What you should do
Print every entry below again exactly as written, skipping the pictures.

(Saved data entries)
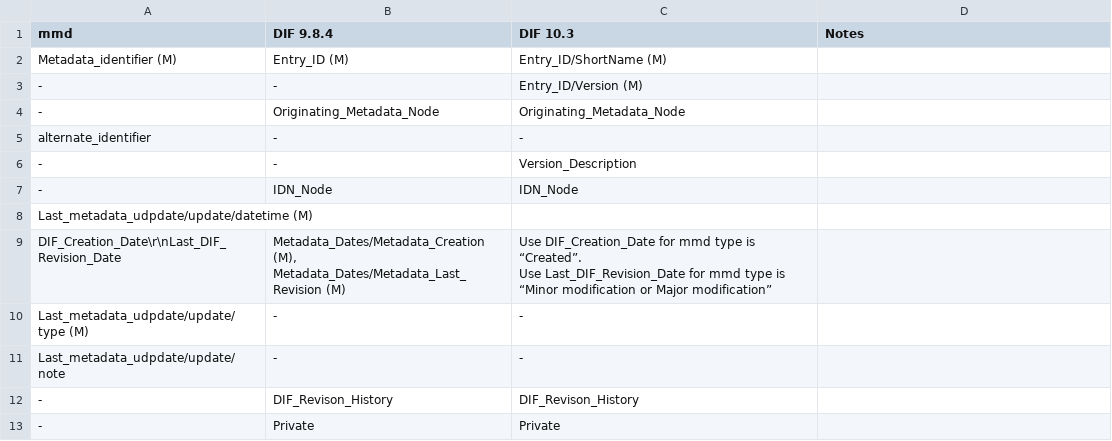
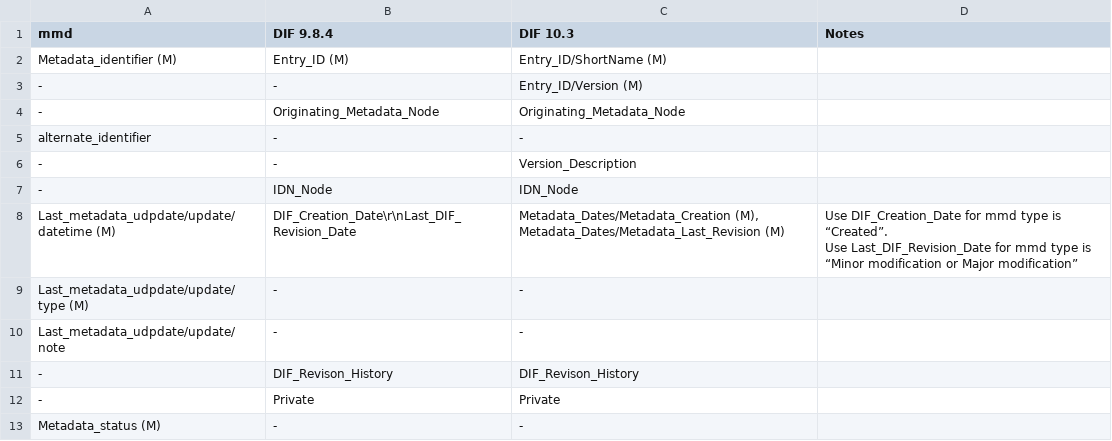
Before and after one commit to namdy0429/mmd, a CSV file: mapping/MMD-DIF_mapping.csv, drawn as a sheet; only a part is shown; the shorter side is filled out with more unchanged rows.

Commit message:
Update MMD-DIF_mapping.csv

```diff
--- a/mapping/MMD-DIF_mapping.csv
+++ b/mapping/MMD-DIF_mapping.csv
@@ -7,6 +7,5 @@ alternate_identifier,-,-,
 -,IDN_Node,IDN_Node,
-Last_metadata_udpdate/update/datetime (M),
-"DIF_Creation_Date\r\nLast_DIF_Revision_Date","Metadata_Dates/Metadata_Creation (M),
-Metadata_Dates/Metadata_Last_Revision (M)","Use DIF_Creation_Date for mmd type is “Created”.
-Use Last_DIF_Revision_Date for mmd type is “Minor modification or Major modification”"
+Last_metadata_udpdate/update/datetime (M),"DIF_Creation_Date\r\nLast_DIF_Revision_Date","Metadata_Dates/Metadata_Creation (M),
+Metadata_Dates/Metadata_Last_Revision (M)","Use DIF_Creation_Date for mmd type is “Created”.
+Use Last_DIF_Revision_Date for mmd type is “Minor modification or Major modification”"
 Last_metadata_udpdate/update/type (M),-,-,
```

Solved problem
Before and after one commit to namdy0429/mmd, a CSV file: mapping/MMD-DIF_mapping.csv, drawn as a sheet; only a part is shown; the shorter side is filled out with more unchanged rows.

Commit message:
Update MMD-DIF_mapping.csv

```diff
--- a/mapping/MMD-DIF_mapping.csv
+++ b/mapping/MMD-DIF_mapping.csv
@@ -7,6 +7,5 @@ alternate_identifier,-,-,
 -,IDN_Node,IDN_Node,
-Last_metadata_udpdate/update/datetime (M),
-"DIF_Creation_Date\r\nLast_DIF_Revision_Date","Metadata_Dates/Metadata_Creation (M),
-Metadata_Dates/Metadata_Last_Revision (M)","Use DIF_Creation_Date for mmd type is “Created”.
-Use Last_DIF_Revision_Date for mmd type is “Minor modification or Major modification”"
+Last_metadata_udpdate/update/datetime (M),"DIF_Creation_Date\r\nLast_DIF_Revision_Date","Metadata_Dates/Metadata_Creation (M),
+Metadata_Dates/Metadata_Last_Revision (M)","Use DIF_Creation_Date for mmd type is “Created”.
+Use Last_DIF_Revision_Date for mmd type is “Minor modification or Major modification”"
 Last_metadata_udpdate/update/type (M),-,-,
```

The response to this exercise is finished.